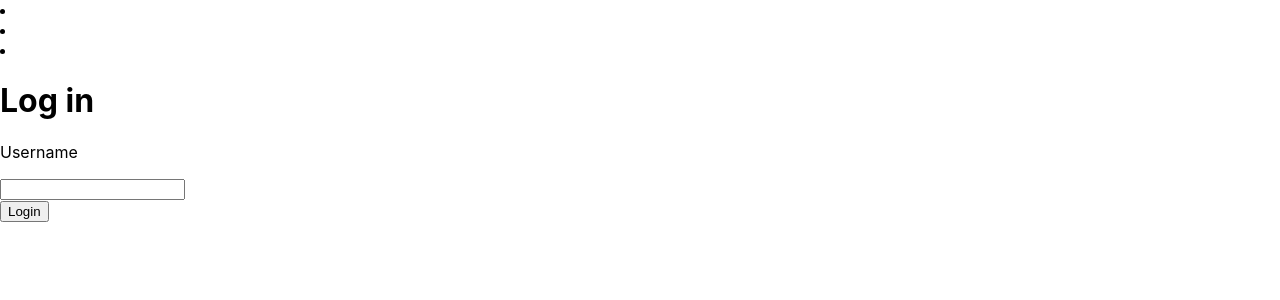
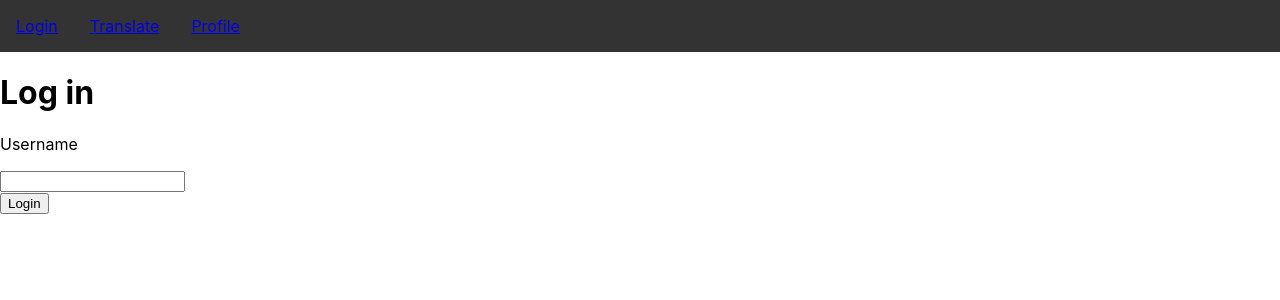
Before and after one commit to omareltokhy/LostInTranslation, a React (Create React App) app: page / in a window 1280 px wide. Shown: the top 300 px of the page. Built offline with nearby package versions, Linux system fonts and the light colour scheme.

Commit message:
add: base css for navbar

```diff
--- a/src/App.js
+++ b/src/App.js
@@ -10,22 +10,25 @@ import {
 import Login from './components/Login';
 import Translate from './components/Translate';
 import Profile from './components/Profile';
+import styles  from './components/Navbar.module.css'
 
 function App() {
 	console.log('App.render')
 
   return (
     <BrowserRouter>
-      <nav>
-        <li>
-          <NavLink to="/" />
-        </li>
-        <li>
-          <NavLink to="/translate" />
-        </li>
-        <li>
-          <NavLink to="/profile" />
-        </li>
+      <nav className={styles.Navbar}>
+        <ul className={styles.NavbarMenu}>
+          <li className={styles.NavbarMenuItem}>
+            <NavLink exact to="/">Login</NavLink>
+          </li>
+          <li className={styles.NavbarMenuItem}>
+            <NavLink to="/translate">Translate</NavLink>
+          </li>
+          <li className={styles.NavbarMenuItem}>
+            <NavLink to="/profile">Profile</NavLink>
+          </li>
+        </ul>
       </nav>
       <main>
         <Switch>
@@ -37,7 +40,6 @@ function App() {
         <Switch>
           <Route path="/profile" component={ Profile } />
         </Switch>
-
       </main>
     </BrowserRouter>
   );
--- /dev/null
+++ b/src/components/Navbar.module.css
@@ -0,0 +1,16 @@
+.Navbar {
+	background: #333;
+	color: white;
+}
+
+.NavbarMenu {
+	display: flex;
+	padding: 0;
+	margin: 0;
+	list-style-type: none;
+}
+
+.NavbarMenuItem {
+	padding: 1rem;
+	text-decoration: none;
+}
```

···

TASK REQUIREMENTS
Please find all lines of the entries that hold the string "NavLink" and copy them.

RESPONSE TO THE TASK
-          <NavLink to="/" />
-          <NavLink to="/translate" />
-          <NavLink to="/profile" />
+            <NavLink exact to="/">Login</NavLink>
+            <NavLink to="/translate">Translate</NavLink>
+            <NavLink to="/profile">Profile</NavLink>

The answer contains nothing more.